Balaton derailment forces evacuation

Thirty to 50 Balaton people were evacuated from their homes late Tuesday night after a train derailed just south of the Hwy. 14 overpass in Balaton.

Twelve to 14 cars on an east-bound Dakota Minnesota & Eastern Railroad train derailed at about 11:10 p.m. Tuesday. People from a four-block area were evaculated from their homes. Members of the Balaton Fire Department and Lyon County Sheriff’s deputies went door-to-door spreading the evacuation order beginning about 11:45 a.m. The Red Cross arrived in Balaton early Wednesday and set up a relief station at the Balaton Public School library, where many people spent the night. The evacuation remained in effect as of 9 a.m. Wednesday. Residents in the evacuation zone were allowed to return momentary to their homes only if escorted by a Balaton fire or ambulance department member.

No injuries were reported.

“It’s as good as it can be,” said Balaton Fire Chief Greg Erickson, of the situation at 3 a.m.

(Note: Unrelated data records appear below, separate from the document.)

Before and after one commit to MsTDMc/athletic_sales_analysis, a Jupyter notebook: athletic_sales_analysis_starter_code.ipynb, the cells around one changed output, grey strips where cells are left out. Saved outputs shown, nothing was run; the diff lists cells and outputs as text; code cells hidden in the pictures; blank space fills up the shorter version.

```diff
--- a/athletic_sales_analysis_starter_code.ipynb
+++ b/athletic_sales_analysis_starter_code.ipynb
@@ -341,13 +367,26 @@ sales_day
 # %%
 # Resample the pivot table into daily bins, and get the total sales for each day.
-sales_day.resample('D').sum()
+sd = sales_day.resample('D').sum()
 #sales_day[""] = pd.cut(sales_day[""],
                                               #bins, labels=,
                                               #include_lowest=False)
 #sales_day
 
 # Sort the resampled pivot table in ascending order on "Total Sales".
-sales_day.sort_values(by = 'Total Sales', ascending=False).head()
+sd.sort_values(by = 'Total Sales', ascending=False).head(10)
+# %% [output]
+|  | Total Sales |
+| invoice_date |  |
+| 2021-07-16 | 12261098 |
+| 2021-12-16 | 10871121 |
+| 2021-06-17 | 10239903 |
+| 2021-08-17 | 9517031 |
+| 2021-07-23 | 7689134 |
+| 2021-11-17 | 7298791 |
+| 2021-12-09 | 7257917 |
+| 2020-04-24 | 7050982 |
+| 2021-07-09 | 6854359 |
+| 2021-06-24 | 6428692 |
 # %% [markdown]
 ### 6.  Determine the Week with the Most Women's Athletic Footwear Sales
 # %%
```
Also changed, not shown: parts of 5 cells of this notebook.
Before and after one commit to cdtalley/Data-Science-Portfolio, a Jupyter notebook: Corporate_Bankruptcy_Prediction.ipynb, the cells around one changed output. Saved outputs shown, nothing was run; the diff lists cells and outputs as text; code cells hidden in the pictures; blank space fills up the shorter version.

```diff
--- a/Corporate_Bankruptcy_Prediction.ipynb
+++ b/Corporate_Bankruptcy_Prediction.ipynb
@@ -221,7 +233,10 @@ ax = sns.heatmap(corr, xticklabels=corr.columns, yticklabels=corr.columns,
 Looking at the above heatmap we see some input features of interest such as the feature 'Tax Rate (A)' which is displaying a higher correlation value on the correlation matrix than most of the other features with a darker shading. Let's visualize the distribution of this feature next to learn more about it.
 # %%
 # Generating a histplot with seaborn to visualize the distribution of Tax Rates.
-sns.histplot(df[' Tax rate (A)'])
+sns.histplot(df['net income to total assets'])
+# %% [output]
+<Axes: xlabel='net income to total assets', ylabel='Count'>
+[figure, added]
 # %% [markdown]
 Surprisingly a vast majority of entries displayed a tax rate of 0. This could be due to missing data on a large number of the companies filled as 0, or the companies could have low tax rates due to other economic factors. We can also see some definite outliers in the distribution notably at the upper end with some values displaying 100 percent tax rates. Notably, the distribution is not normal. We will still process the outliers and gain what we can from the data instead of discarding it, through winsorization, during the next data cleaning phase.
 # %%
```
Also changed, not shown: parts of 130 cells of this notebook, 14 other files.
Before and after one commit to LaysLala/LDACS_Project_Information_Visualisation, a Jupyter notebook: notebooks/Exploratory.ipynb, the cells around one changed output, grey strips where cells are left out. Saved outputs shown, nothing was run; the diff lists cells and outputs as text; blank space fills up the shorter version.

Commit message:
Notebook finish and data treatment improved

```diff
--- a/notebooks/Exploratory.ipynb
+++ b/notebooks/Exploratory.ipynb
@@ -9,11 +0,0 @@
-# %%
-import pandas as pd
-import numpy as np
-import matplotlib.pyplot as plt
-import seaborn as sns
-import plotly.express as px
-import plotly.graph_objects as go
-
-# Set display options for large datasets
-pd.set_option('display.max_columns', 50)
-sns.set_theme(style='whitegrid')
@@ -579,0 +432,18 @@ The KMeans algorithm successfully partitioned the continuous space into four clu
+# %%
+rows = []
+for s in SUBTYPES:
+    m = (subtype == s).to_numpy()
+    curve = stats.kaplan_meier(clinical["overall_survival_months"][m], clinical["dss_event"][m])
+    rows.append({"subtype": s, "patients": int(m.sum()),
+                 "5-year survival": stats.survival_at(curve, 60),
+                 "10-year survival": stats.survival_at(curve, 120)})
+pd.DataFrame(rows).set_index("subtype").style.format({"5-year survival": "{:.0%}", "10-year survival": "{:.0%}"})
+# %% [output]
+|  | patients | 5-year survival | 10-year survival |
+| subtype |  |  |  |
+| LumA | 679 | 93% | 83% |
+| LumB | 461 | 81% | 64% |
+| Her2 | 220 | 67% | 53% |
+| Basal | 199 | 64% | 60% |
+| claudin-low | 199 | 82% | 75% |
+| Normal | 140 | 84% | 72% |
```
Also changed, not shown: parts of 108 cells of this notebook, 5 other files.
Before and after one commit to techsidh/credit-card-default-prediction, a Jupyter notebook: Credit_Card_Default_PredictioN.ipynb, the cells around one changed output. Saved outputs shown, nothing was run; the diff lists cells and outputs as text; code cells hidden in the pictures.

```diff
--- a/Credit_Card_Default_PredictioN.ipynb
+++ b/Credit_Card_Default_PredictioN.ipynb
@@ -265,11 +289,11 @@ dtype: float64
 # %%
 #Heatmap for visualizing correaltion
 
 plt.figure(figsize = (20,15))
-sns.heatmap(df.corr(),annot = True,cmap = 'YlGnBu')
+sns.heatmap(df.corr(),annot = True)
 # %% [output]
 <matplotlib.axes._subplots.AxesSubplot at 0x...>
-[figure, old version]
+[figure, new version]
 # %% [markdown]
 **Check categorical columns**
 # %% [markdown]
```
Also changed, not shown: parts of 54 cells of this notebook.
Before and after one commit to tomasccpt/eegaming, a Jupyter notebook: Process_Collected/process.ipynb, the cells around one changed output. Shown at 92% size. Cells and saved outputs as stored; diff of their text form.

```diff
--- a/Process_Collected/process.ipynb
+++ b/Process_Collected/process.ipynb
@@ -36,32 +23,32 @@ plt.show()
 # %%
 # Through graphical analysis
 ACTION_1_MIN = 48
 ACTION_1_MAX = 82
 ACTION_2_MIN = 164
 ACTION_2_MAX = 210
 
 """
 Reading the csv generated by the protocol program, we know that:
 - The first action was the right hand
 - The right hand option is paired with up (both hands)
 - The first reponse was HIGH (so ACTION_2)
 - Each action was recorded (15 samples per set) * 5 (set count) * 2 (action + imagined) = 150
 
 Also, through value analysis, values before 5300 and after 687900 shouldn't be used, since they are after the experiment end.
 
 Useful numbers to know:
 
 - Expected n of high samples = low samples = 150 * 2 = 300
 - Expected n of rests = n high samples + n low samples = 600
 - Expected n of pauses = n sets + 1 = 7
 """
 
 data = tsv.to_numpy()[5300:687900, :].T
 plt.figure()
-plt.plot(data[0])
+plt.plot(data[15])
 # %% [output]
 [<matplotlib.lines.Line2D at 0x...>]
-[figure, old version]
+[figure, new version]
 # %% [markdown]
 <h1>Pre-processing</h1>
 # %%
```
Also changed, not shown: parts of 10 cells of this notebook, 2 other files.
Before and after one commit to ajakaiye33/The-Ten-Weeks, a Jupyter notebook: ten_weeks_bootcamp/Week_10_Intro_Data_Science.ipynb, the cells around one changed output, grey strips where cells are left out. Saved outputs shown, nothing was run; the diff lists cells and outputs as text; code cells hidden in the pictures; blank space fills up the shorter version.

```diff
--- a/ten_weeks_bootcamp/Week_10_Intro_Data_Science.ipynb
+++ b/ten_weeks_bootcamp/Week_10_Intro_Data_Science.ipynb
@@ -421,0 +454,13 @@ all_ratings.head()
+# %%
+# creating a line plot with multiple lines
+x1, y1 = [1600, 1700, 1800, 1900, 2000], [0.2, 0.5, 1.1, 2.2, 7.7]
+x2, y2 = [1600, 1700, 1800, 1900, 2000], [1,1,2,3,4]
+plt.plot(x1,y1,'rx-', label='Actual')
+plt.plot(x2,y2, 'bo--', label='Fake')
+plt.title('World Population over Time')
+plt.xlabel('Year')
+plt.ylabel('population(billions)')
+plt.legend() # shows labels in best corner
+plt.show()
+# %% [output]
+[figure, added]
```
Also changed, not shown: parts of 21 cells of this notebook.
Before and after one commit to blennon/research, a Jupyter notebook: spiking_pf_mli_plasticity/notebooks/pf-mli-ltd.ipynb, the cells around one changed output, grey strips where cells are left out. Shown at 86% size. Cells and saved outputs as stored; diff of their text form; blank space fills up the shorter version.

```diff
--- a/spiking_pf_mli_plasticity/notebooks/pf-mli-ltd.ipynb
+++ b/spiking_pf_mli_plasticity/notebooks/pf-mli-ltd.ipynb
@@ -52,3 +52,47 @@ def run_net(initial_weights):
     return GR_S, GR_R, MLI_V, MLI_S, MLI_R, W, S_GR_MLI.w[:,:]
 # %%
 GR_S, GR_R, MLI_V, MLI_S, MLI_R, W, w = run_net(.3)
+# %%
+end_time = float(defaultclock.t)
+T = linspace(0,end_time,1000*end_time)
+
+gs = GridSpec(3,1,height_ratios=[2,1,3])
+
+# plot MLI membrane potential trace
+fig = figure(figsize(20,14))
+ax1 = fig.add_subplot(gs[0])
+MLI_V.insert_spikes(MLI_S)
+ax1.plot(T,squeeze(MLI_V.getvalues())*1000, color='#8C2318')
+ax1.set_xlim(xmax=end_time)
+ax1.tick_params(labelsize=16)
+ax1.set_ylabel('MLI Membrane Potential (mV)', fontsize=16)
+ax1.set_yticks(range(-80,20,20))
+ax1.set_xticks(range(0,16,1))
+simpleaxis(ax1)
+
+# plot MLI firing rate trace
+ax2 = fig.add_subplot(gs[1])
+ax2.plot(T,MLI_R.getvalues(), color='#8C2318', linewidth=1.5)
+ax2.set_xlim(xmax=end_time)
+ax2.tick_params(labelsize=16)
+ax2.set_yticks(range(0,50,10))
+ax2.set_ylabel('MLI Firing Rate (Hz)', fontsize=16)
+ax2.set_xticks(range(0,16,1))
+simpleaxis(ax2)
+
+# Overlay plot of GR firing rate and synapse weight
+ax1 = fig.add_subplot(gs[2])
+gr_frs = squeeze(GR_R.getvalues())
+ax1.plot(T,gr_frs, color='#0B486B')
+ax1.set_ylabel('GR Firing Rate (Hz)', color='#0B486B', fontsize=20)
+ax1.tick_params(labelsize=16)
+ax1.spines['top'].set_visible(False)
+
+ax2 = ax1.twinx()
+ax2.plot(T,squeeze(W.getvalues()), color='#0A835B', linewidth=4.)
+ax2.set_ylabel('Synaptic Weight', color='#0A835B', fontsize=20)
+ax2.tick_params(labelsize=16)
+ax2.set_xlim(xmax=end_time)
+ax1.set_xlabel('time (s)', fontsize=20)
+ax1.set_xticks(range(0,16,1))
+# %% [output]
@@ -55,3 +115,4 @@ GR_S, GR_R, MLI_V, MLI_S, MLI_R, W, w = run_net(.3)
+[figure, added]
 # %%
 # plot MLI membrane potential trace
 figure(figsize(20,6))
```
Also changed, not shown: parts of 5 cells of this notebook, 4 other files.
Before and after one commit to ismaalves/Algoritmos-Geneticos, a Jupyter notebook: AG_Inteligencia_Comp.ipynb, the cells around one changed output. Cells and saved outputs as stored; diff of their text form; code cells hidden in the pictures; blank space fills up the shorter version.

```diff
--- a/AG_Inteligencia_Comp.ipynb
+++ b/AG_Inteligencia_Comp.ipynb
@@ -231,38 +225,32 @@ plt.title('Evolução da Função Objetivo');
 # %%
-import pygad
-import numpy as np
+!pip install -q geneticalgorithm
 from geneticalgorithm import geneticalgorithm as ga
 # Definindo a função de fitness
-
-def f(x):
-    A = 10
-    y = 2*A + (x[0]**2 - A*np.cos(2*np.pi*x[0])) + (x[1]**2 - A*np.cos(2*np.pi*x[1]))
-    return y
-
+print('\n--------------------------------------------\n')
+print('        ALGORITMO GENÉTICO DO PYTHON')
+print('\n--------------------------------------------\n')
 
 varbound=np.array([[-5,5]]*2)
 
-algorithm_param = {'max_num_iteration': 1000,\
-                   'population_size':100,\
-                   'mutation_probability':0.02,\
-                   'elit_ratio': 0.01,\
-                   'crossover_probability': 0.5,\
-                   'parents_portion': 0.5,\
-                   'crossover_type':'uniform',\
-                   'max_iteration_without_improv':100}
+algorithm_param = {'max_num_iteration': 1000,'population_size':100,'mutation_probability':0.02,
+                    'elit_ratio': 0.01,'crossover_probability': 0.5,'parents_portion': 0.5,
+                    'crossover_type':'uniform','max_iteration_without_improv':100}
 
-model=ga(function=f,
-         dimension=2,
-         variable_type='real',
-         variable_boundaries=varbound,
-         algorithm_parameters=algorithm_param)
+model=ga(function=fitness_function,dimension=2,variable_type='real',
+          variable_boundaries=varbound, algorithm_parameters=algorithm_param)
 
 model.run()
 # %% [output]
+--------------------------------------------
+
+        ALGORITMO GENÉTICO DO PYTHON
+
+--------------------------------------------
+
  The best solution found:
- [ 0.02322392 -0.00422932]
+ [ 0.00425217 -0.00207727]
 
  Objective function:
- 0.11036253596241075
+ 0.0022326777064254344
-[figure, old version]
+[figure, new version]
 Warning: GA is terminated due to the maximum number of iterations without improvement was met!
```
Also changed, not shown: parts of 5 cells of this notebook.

He estimated that five of the derailed cars contained soy oil, and six to eight cars contained ethanol. Three of the ethanol cars and one of the soy oil cars had ruptured.

Erickson said that arrangments were being made to line up tanker trucks to pump out the contents of the derailed cars.

As of 9 a.m. authorities were detouring all Hwy. 14 traffic around Balaton. Eastbound traffic was being detoured at Hwy. 91 west of Balaton. Westbound traffic was being routed on County Road 7 east of Balaton.

Erickson said that people not connected to a relief effort should stay away from Balaton until the clean-up is completed.

Fire departments from Marshall, Tracy, Russell, and Garvin joined in the emergency relief effort..

First pitch at Twins game is ‘pretty cool’

Eric Peterson, 35, threw the first pitch at a recent Minnesota Twins game. But Twins catcher Joe Mauer didn’t catch the ball. Twins’ mascot, T.C. the bear, did.

“It was a once in a lifetime thing,” Peterson said. “To do it one time is pretty cool.”

The Twins invited Peterson, a Tracy native, to throw the first pitch on June 29 to thank him for his work with the baseball organization. A former marketing director for Dairy Queen, Peterson had worked closely with the Twins organization. Though he left Dairy Queen in April, the Twins still thought enough of Peterson to honor him with a first-pitch offer.

“It was sort of a thank you for the partnership we had over the past four years,” Peterson said.

The Twins also gave Peterson an authentic Twins jersey with his name on it. The jersey was a big enough thank you for Peterson. But the Twins insisted he make his Major League Baseball debut, too. Peterson was hesitant, and it took a few pleas from the Twins to get him to the pitching mound. He backed out of the deal three times before he finally gave in.

“The Twins are a great organization,” he said.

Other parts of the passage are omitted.